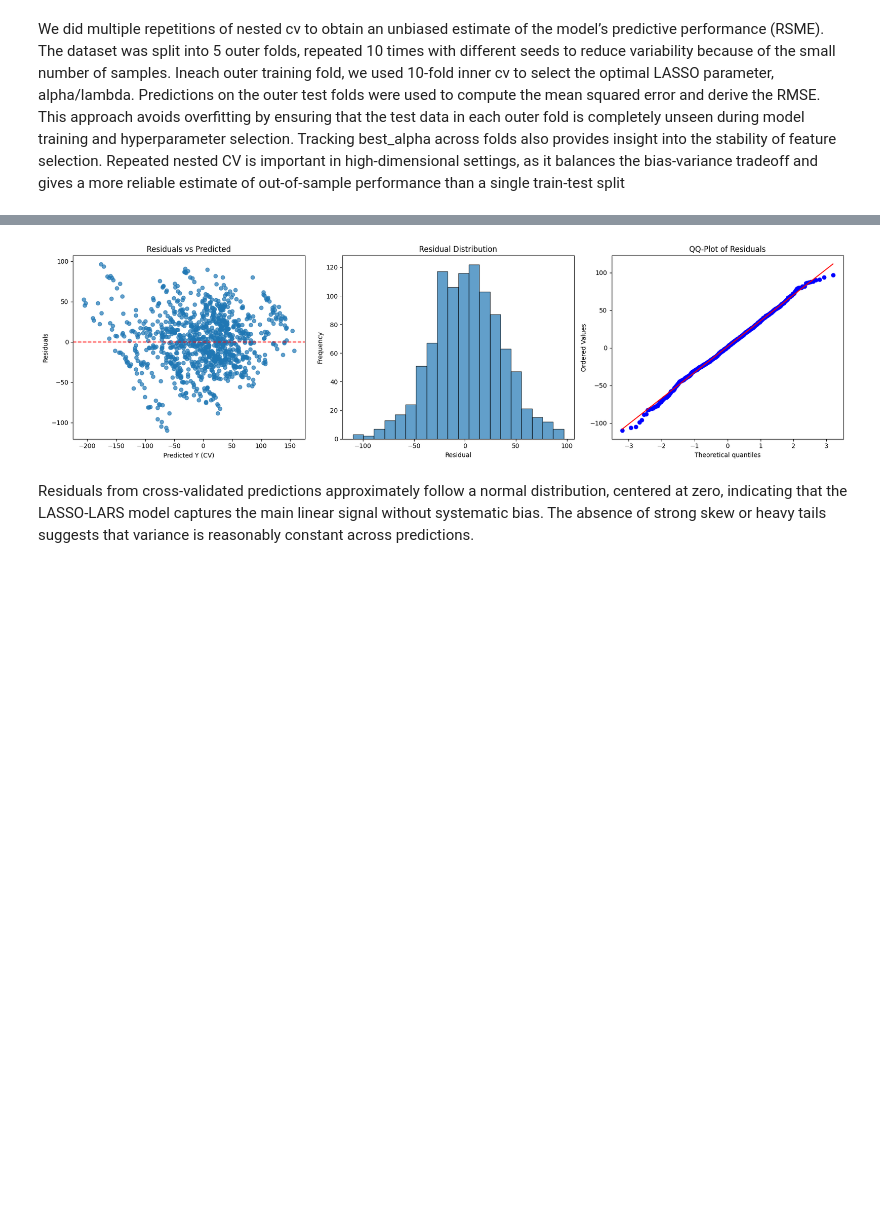
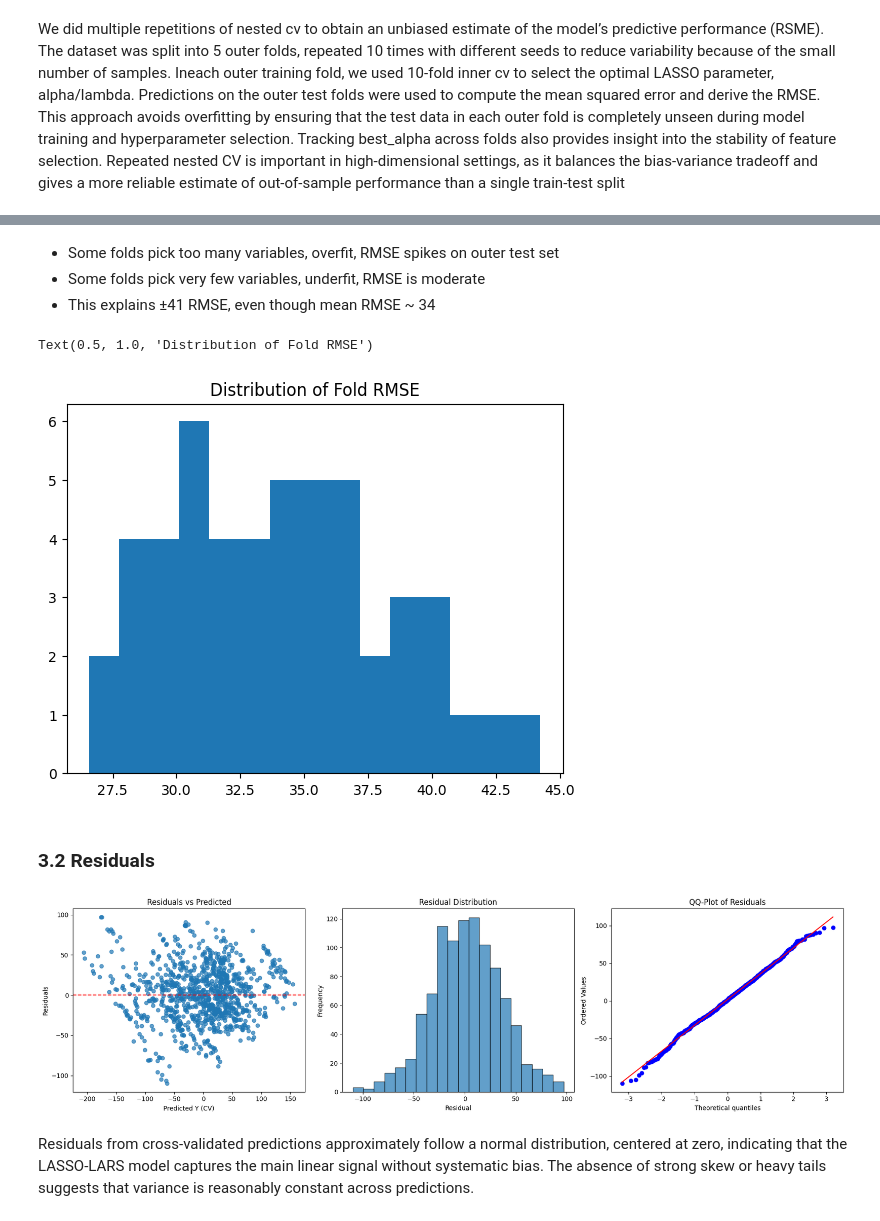
Before and after one commit to mariatmvendas/Case1_CompData, a Jupyter notebook: maria.ipynb, the cells around one changed output, grey strips where cells are left out. Drawn from its saved outputs; the diff is of its cells as text; code cells hidden in the pictures; blank space fills up the shorter version.

```diff
--- a/maria.ipynb
+++ b/maria.ipynb
@@ -505,9 +512,9 @@ We did multiple repetitions of nested cv to obtain an unbiased estimate of the m
 X_np = X.values
 y_np = y_class.values
 
-# Assume X is your preprocessed full DataFrame
 num_cols = numerical_data.columns
 cat_cols = categorical_data.columns
+num_idx = [X.columns.get_loc(c) for c in num_cols]
 
 outer_folds = 5
 n_repeats = 10
@@ -530,17 +537,15 @@ for repeat in range(n_repeats):
     # outer cv for model evaluation
     for train_out_idx, test_out_idx in outer_cv.split(X_np):
 
-        X_out_train = X_np[train_out_idx]
+        X_out_train = X_np[train_out_idx].copy()
         y_out_train = y_np[train_out_idx]
-        X_out_test = X_np[test_out_idx]
+        X_out_test = X_np[test_out_idx].copy()
         y_out_test = y_np[test_out_idx]
-
 
         #for X: standardize only numerical features
         scaler = StandardScaler()
-        X_out_train[:, :len(num_cols)] = scaler.fit_transform(X_out_train[:, :len(num_cols)])
-        X_out_test[:, :len(num_cols)] = scaler.transform(X_out_test[:, :len(num_cols)])
-
+        X_out_train[:, num_idx] = scaler.fit_transform(X_out_train[:, num_idx])
+        X_out_test[:, num_idx] = scaler.transform(X_out_test[:, num_idx])
         #for y: only center
         y_out_train_centered, mu = centerData(y_out_train)
         y_out_test_centered = y_out_test - mu
@@ -554,6 +559,10 @@ for repeat in range(n_repeats):
         best_alpha = lasso_lars_model.alpha_
         best_alphas.append(best_alpha)
         coef_best = lasso_lars_model.coef_
+
+        # Number of selected features
+        n_selected = np.sum(coef_best != 0)
+        print(f"Repeat {repeat}, fold selected {n_selected} features")
 
         # evaluation on outer test set
         y_out_pred = X_out_test @ coef_best
@@ -578,3 +601,15 @@ Std of best_alpha: 1.4851
+# %% [markdown]
+- Some folds pick too many variables, overfit, RMSE spikes on outer test set
+- Some folds pick very few variables, underfit, RMSE is moderate
+- This explains ±41 RMSE, even though mean RMSE ~ 34
+# %%
+plt.hist(np.sqrt(all_outer_errors), bins=15)
+plt.title("Distribution of Fold RMSE")
+# %% [output]
+Text(0.5, 1.0, 'Distribution of Fold RMSE')
+[figure, added]
+# %% [markdown]
+### 3.2 Residuals
 # %%
 y_cv_true = np.array(y_cv_true)
 y_cv_pred = np.array(y_cv_pred)
@@ -599,6 +634,6 @@ axes[2].set_title("QQ-Plot of Residuals")
 plt.tight_layout()
 plt.show()
 # %% [output]
-[figure, old version]
+[figure, new version]
 # %% [markdown]
 Residuals from cross-validated predictions approximately follow a normal distribution, centered at zero, indicating that the LASSO-LARS model captures the main linear signal without systematic bias. The absence of strong skew or heavy tails suggests that variance is reasonably constant across predictions.
```
Also changed, not shown: parts of 28 cells of this notebook.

▬▬▬

Go back to the records above and write them out exactly, without the pictures.

### EXERCISE RESPONSE
Before and after one commit to mariatmvendas/Case1_CompData, a Jupyter notebook: maria.ipynb, the cells around one changed output, grey strips where cells are left out. Drawn from its saved outputs; the diff is of its cells as text; code cells hidden in the pictures; blank space fills up the shorter version.

```diff
--- a/maria.ipynb
+++ b/maria.ipynb
@@ -505,9 +512,9 @@ We did multiple repetitions of nested cv to obtain an unbiased estimate of the m
 X_np = X.values
 y_np = y_class.values
 
-# Assume X is your preprocessed full DataFrame
 num_cols = numerical_data.columns
 cat_cols = categorical_data.columns
+num_idx = [X.columns.get_loc(c) for c in num_cols]
 
 outer_folds = 5
 n_repeats = 10
@@ -530,17 +537,15 @@ for repeat in range(n_repeats):
     # outer cv for model evaluation
     for train_out_idx, test_out_idx in outer_cv.split(X_np):
 
-        X_out_train = X_np[train_out_idx]
+        X_out_train = X_np[train_out_idx].copy()
         y_out_train = y_np[train_out_idx]
-        X_out_test = X_np[test_out_idx]
+        X_out_test = X_np[test_out_idx].copy()
         y_out_test = y_np[test_out_idx]
-
 
         #for X: standardize only numerical features
         scaler = StandardScaler()
-        X_out_train[:, :len(num_cols)] = scaler.fit_transform(X_out_train[:, :len(num_cols)])
-        X_out_test[:, :len(num_cols)] = scaler.transform(X_out_test[:, :len(num_cols)])
-
+        X_out_train[:, num_idx] = scaler.fit_transform(X_out_train[:, num_idx])
+        X_out_test[:, num_idx] = scaler.transform(X_out_test[:, num_idx])
         #for y: only center
         y_out_train_centered, mu = centerData(y_out_train)
         y_out_test_centered = y_out_test - mu
@@ -554,6 +559,10 @@ for repeat in range(n_repeats):
         best_alpha = lasso_lars_model.alpha_
         best_alphas.append(best_alpha)
         coef_best = lasso_lars_model.coef_
+
+        # Number of selected features
+        n_selected = np.sum(coef_best != 0)
+        print(f"Repeat {repeat}, fold selected {n_selected} features")
 
         # evaluation on outer test set
         y_out_pred = X_out_test @ coef_best
@@ -578,3 +601,15 @@ Std of best_alpha: 1.4851
+# %% [markdown]
+- Some folds pick too many variables, overfit, RMSE spikes on outer test set
+- Some folds pick very few variables, underfit, RMSE is moderate
+- This explains ±41 RMSE, even though mean RMSE ~ 34
+# %%
+plt.hist(np.sqrt(all_outer_errors), bins=15)
+plt.title("Distribution of Fold RMSE")
+# %% [output]
+Text(0.5, 1.0, 'Distribution of Fold RMSE')
+[figure, added]
+# %% [markdown]
+### 3.2 Residuals
 # %%
 y_cv_true = np.array(y_cv_true)
 y_cv_pred = np.array(y_cv_pred)
@@ -599,6 +634,6 @@ axes[2].set_title("QQ-Plot of Residuals")
 plt.tight_layout()
 plt.show()
 # %% [output]
-[figure, old version]
+[figure, new version]
 # %% [markdown]
 Residuals from cross-validated predictions approximately follow a normal distribution, centered at zero, indicating that the LASSO-LARS model captures the main linear signal without systematic bias. The absence of strong skew or heavy tails suggests that variance is reasonably constant across predictions.
```
Also changed, not shown: parts of 28 cells of this notebook.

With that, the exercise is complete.